*Exercise prompt*
When a line of the entries contains "items", please list that line.

***** Study material

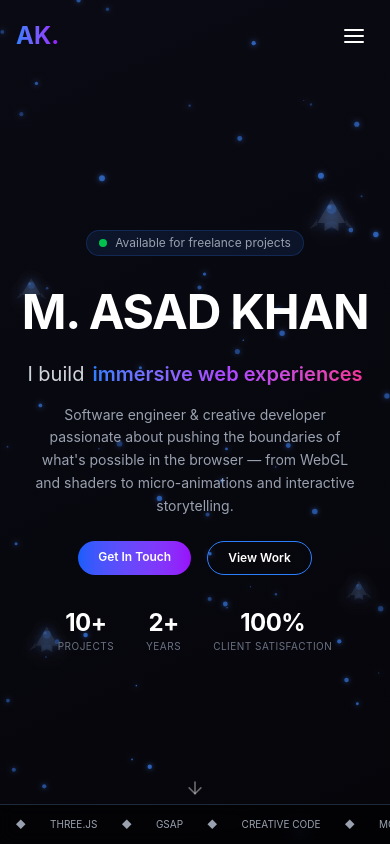
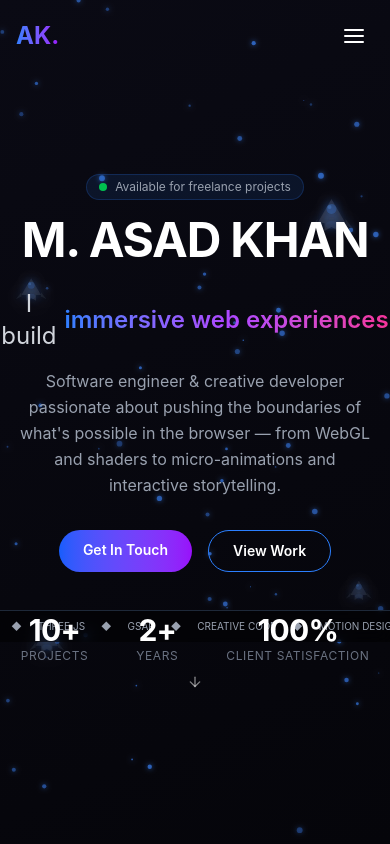
Before and after one commit to Asadniazi586/portfolio_website, a React app: page / in a window 390 px wide. Shown: the top 844 px of the page. Built offline with nearby package versions, Linux system fonts and the light colour scheme; the HTML template or start-up script is replaced by a standard one.

Commit message:
features added in hero section

```diff
--- a/src/components/Hero.jsx
+++ b/src/components/Hero.jsx
@@ -22,22 +22,20 @@ const Hero = () => {
   return (
     <section
       id="home"
-      className="min-h-screen flex flex-col justify-between relative overflow-hidden"
+      className="min-h-screen md:min-h-screen flex items-center justify-center relative overflow-visible md:overflow-hidden"
     >
-      {/* Main Content - Pushed up */}
-      <div className="flex-1 flex items-center justify-center pt-20">
       <div className="container mx-auto px-4 text-center z-10">
         <motion.div
           initial={{ opacity: 0, y: 50 }}
           animate={{ opacity: 1, y: 0 }}
           transition={{ duration: 0.8, ease: "easeOut" }}
         >
-            {/* Available */}
+          {/* Available - Mobile: mt-0 mb-4, Desktop: mt-8 mb-8 */}
           <motion.div
             initial={{ opacity: 0, y: 20 }}
             animate={{ opacity: 1, y: 0 }}
             transition={{ duration: 0.5 }}
-              className="inline-flex items-center gap-2 px-3 py-1 rounded-full bg-blue-500/10 border border-blue-500/20 mb-8 mt-8"
+            className="inline-flex items-center gap-2 px-3 py-1 rounded-full bg-blue-500/10 border border-blue-500/20 mt-0 mb-4 md:mt-8 md:mb-8"
           >
             <span className="w-2 h-2 bg-green-500 rounded-full animate-pulse" />
             <span className="text-xs text-gray-400">
@@ -56,10 +54,11 @@ const Hero = () => {
           </motion.h1>
 
           {/* I BUILD LINE */}
-            <div className="text-xl md:text-3xl text-gray-300 mb-4">
-              <div className="flex justify-center items-center text-center">
+          <div className="text-2xl md:text-3xl text-gray-300 mb-4">
+            <div className="flex justify-center items-center text-center md:whitespace-nowrap">
               <span className="mr-2">I build</span>
-                <div className="relative inline-block w-auto md:w-[320px]">
+
+              <div className="relative inline-block w-auto md:w-[300px]">
                 <AnimatePresence mode="wait">
                   <motion.span
                     key={currentRole}
@@ -67,13 +66,15 @@ const Hero = () => {
                     animate={{ opacity: 1, y: 0 }}
                     exit={{ opacity: 0, y: -30 }}
                     transition={{ duration: 0.6 }}
-                      className="bg-gradient-to-r from-blue-500 via-purple-500 to-pink-500 bg-clip-text text-transparent font-semibold absolute left-0 top-0 whitespace-nowrap"
+                    className="bg-gradient-to-r from-blue-500 via-purple-500 to-pink-500 bg-clip-text text-transparent font-semibold absolute left-0 top-0"
+                    style={{ whiteSpace: 'nowrap' }}
                   >
                     {roles[currentRole]}
                   </motion.span>
                 </AnimatePresence>
+
                 <span className="invisible font-semibold whitespace-nowrap">
-                    immersive web experiences
+                  {roles.reduce((a, b) => (a.length > b.length ? a : b))}
                 </span>
               </div>
             </div>
@@ -84,7 +85,7 @@ const Hero = () => {
             initial={{ opacity: 0 }}
             animate={{ opacity: 1 }}
             transition={{ delay: 0.4, duration: 0.8 }}
-              className="text-gray-400 text-sm md:text-lg max-w-2xl mx-auto mb-6 leading-relaxed font-['Inter', system-ui] px-4"
+            className="text-gray-400 text-base md:text-lg max-w-2xl mx-auto mb-8 leading-relaxed font-['Inter', system-ui]"
           >
             Software engineer & creative developer passionate about pushing the boundaries
             of what's possible in the browser — from WebGL and shaders to micro-animations
@@ -96,13 +97,13 @@ const Hero = () => {
             initial={{ opacity: 0 }}
             animate={{ opacity: 1 }}
             transition={{ delay: 0.5, duration: 0.8 }}
-              className="flex justify-center gap-4 mb-8"
+            className="flex justify-center gap-4 mb-10 md:mb-12"
           >
             <motion.a
               whileHover={{ scale: 1.05 }}
               whileTap={{ scale: 0.95 }}
               href="#contact"
-                className="px-5 py-2 md:px-6 md:py-2.5 bg-gradient-to-r from-blue-600 to-purple-600 rounded-full font-semibold text-xs md:text-sm hover:shadow-lg transition-all"
+              className="px-6 py-2.5 bg-gradient-to-r from-blue-600 to-purple-600 rounded-full font-semibold text-sm hover:shadow-lg transition-all"
             >
               Get In Touch
             </motion.a>
@@ -111,18 +112,18 @@ const Hero = () => {
               whileHover={{ scale: 1.05 }}
               whileTap={{ scale: 0.95 }}
               href="#projects"
-                className="px-5 py-2 md:px-6 md:py-2.5 border border-blue-500 rounded-full font-semibold text-xs md:text-sm hover:bg-blue-500/10 transition-all"
+              className="px-6 py-2.5 border border-blue-500 rounded-full font-semibold text-sm hover:bg-blue-500/10 transition-all"
             >
               View Work
             </motion.a>
           </motion.div>
 
-            {/* STATS */}
+          {/* STATS - Mobile: mb-2, Desktop: mb-8 */}
           <motion.div
             initial={{ opacity: 0 }}
             animate={{ opacity: 1 }}
             transition={{ delay: 0.6, duration: 0.8 }}
-              className="flex justify-center gap-8 md:gap-16"
+            className="flex justify-center gap-12 md:gap-16 mb-2 md:mb-8"
           >
             {[
               { value: "10+", label: "PROJECTS" },
@@ -130,10 +131,10 @@ const Hero = () => {
               { value: "100%", label: "CLIENT SATISFACTION" }
             ].map((stat, i) => (
               <div key={i}>
-                  <div className="text-2xl md:text-4xl font-bold text-white tracking-tight">
+                <div className="text-3xl md:text-4xl font-bold text-white tracking-tight">
                   {stat.value}
                 </div>
-                  <div className="text-[10px] md:text-xs text-gray-500 tracking-wider">
+                <div className="text-xs text-gray-500 tracking-wider">
                   {stat.label}
                 </div>
               </div>
@@ -141,36 +142,19 @@ const Hero = () => {
           </motion.div>
         </motion.div>
       </div>
-      </div>
 
-      {/* BOTTOM SECTION - Marquee with arrow above it */}
-      <div className="w-full">
-        {/* Mobile Arrow - Above marquee */}
-        <motion.div
-          animate={{ y: [0, 6, 0] }}
-          transition={{ repeat: Infinity, duration: 1.5 }}
-          className="flex justify-center mb-3 md:hidden"
-        >
-          <FiArrowDown className="w-5 h-5 text-white/40" />
+      {/* LEFT SIDE - Desktop only */}
+      <motion.div className="absolute bottom-32 left-6 md:left-10 hidden lg:flex flex-col items-center gap-2">
+        <span className="text-white/70 text-[8px] writing-mode-vertical">
+          CREATIVE DEVELOPER
+        </span>
+        <div className="w-px h-6 bg-white/30" />
+        <span className="text-white/70 text-[8px] writing-mode-vertical">
+          FAISALABAD, PK
+        </span>
       </motion.div>
 
-        {/* Scrolling Tech Stack Marquee */}
-        <div className="w-full overflow-hidden border-t border-gray-800 py-3 bg-black/50 backdrop-blur-sm">
-          <div className="flex animate-marquee whitespace-nowrap">
-            {[
-              "WEBGL", "◆", "THREE.JS", "◆", "GSAP", "◆", "CREATIVE CODE", "◆",
-              "MOTION DESIGN", "◆", "REACT", "◆", "NEXT.JS", "◆", "TAILWIND CSS", "◆",
-              "INTERACTIVE XP", "◆", "SHADER ART", "◆", "UI ENGINEERING", "◆"
-            ].map((tech, i) => (
-              <span key={i} className="mx-3 md:mx-4 text-[10px] md:text-sm text-gray-400">
-                {tech}
-              </span>
-            ))}
-          </div>
-        </div>
-      </div>
-
-      {/* Desktop Scroll Indicator - Right side */}
+      {/* RIGHT SIDE - Desktop only */}
       <motion.div
         animate={{ y: [0, 5, 0] }}
         transition={{ repeat: Infinity, duration: 1.5 }}
@@ -183,15 +167,43 @@ const Hero = () => {
         <FiArrowDown className="w-3 h-3 text-white/70" />
       </motion.div>
 
-      {/* Left Side - Desktop only */}
-      <motion.div className="absolute bottom-32 left-6 md:left-10 hidden lg:flex flex-col items-center gap-2">
-        <span className="text-white/70 text-[8px] writing-mode-vertical">
-          CREATIVE DEVELOPER
+      {/* MARQUEE - Desktop version */}
+      <div className="absolute bottom-0 left-0 right-0 overflow-hidden border-t border-gray-800 py-3 bg-black/50 backdrop-blur-sm hidden md:block">
+        <div className="flex animate-marquee whitespace-nowrap">
+          {[
+            "WEBGL", "◆", "THREE.JS", "◆", "GSAP", "◆", "CREATIVE CODE", "◆",
+            "MOTION DESIGN", "◆", "REACT", "◆", "NEXT.JS", "◆", "TAILWIND CSS", "◆",
+            "INTERACTIVE XP", "◆", "SHADER ART", "◆", "UI ENGINEERING", "◆"
+          ].map((tech, i) => (
+            <span key={i} className="mx-4 text-sm text-gray-400">
+              {tech}
             </span>
-        <div className="w-px h-6 bg-white/30" />
-        <span className="text-white/70 text-[8px] writing-mode-vertical">
-          FAISALABAD, PK
+          ))}
+        </div>
+      </div>
+
+      {/* MARQUEE - Mobile version with adjusted position */}
+      <div className="absolute bottom-50.5 left-0 right-0 overflow-hidden border-t border-gray-800 py-2 bg-black/50 backdrop-blur-sm md:hidden">
+        <div className="flex animate-marquee whitespace-nowrap">
+          {[
+            "WEBGL", "◆", "THREE.JS", "◆", "GSAP", "◆", "CREATIVE CODE", "◆",
+            "MOTION DESIGN", "◆", "REACT", "◆", "NEXT.JS", "◆", "TAILWIND CSS", "◆",
+            "INTERACTIVE XP", "◆", "SHADER ART", "◆", "UI ENGINEERING", "◆"
+          ].map((tech, i) => (
+            <span key={i} className="mx-2 text-[10px] text-gray-400">
+              {tech}
             </span>
+          ))}
+        </div>
+      </div>
+
+      {/* MOBILE ARROW - Above marquee */}
+      <motion.div
+        animate={{ y: [0, 8, 0] }}
+        transition={{ repeat: Infinity, duration: 1.5 }}
+        className="absolute bottom-40.5 left-1/2 transform -translate-x-1/2 cursor-pointer md:hidden z-20"
+      >
+        <FiArrowDown className="w-4 h-4 text-white/50" />
       </motion.div>
     </section>
   );
```
Lines whose indentation alone changed are shown as unchanged.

**********

*Task response*
+      className="min-h-screen md:min-h-screen flex items-center justify-center relative overflow-visible md:overflow-hidden"
-      <div className="flex-1 flex items-center justify-center pt-20">
-              className="inline-flex items-center gap-2 px-3 py-1 rounded-full bg-blue-500/10 border border-blue-500/20 mb-8 mt-8"
+            className="inline-flex items-center gap-2 px-3 py-1 rounded-full bg-blue-500/10 border border-blue-500/20 mt-0 mb-4 md:mt-8 md:mb-8"
-              <div className="flex justify-center items-center text-center">
+            <div className="flex justify-center items-center text-center md:whitespace-nowrap">
+      <motion.div className="absolute bottom-32 left-6 md:left-10 hidden lg:flex flex-col items-center gap-2">
-      <motion.div className="absolute bottom-32 left-6 md:left-10 hidden lg:flex flex-col items-center gap-2">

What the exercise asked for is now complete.